▶ Work to be completed:
The response should hold each line from the entries below where "between" is found.

#### Data shown

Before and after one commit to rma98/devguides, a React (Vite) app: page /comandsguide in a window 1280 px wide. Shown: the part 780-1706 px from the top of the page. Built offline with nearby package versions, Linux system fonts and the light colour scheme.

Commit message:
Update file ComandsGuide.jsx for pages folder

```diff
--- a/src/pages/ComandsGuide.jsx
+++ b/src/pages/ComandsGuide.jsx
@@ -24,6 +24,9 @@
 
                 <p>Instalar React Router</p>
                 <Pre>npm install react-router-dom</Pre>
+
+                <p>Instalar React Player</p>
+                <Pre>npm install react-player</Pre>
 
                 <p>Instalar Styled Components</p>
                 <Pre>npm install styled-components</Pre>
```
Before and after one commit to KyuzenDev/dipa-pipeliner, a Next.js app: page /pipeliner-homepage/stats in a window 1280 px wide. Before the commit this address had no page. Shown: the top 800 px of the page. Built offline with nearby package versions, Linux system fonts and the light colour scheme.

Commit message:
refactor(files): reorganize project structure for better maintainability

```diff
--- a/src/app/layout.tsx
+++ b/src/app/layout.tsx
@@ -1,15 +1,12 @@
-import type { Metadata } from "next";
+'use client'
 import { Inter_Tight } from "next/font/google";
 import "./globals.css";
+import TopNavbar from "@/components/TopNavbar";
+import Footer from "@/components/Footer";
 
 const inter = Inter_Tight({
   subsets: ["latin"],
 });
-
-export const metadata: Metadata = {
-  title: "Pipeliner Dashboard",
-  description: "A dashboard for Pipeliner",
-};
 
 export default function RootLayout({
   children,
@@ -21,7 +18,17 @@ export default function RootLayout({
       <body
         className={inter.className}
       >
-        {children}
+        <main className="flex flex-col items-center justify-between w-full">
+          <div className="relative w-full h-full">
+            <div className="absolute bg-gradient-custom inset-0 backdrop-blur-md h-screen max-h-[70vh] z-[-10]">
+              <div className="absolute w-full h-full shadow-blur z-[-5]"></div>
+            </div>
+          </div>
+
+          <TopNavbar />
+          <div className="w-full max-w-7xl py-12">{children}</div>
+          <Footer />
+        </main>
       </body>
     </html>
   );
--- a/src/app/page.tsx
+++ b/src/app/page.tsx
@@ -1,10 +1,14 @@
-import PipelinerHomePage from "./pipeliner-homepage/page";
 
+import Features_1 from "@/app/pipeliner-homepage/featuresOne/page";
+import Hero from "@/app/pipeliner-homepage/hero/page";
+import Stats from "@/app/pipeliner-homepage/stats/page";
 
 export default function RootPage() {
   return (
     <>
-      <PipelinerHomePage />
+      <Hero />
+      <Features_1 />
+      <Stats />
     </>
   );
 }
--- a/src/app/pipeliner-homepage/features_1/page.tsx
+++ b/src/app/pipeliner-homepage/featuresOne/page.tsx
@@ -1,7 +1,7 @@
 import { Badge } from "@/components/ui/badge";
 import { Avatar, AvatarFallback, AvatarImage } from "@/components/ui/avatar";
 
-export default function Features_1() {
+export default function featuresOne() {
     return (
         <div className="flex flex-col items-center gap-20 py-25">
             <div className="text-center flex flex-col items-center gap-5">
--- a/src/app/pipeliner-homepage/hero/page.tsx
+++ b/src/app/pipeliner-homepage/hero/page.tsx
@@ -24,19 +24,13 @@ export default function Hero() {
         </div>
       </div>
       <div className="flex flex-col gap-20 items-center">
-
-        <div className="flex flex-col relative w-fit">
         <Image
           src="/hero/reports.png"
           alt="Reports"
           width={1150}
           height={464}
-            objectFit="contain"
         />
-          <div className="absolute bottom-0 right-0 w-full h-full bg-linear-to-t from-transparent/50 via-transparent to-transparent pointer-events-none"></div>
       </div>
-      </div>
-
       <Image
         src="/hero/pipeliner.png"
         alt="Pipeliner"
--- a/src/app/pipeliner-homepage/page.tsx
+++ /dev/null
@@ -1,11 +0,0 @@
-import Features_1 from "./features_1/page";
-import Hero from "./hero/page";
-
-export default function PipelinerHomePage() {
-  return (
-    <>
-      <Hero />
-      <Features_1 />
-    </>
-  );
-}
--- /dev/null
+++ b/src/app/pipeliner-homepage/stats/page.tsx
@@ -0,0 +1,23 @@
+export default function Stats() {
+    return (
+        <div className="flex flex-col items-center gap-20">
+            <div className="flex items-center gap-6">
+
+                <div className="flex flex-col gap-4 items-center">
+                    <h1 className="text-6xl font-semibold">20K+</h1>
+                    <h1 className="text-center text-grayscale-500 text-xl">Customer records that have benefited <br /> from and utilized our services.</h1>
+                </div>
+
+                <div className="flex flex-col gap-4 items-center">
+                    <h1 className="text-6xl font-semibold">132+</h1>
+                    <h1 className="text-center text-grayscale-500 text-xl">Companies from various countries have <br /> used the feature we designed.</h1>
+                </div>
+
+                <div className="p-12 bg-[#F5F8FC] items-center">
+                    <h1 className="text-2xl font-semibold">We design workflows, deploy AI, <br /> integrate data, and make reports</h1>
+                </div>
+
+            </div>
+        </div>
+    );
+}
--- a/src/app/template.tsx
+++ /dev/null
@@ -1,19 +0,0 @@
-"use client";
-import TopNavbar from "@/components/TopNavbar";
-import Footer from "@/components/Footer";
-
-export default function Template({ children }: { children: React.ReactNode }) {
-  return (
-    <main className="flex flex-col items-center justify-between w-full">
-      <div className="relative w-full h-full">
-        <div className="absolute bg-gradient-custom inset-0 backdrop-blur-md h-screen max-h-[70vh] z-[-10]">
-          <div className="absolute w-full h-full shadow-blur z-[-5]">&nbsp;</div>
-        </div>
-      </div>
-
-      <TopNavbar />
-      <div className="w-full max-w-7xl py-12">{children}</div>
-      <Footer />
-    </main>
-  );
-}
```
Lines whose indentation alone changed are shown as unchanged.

########

▶ Response to the exercise:
+        <main className="flex flex-col items-center justify-between w-full">
-    <main className="flex flex-col items-center justify-between w-full">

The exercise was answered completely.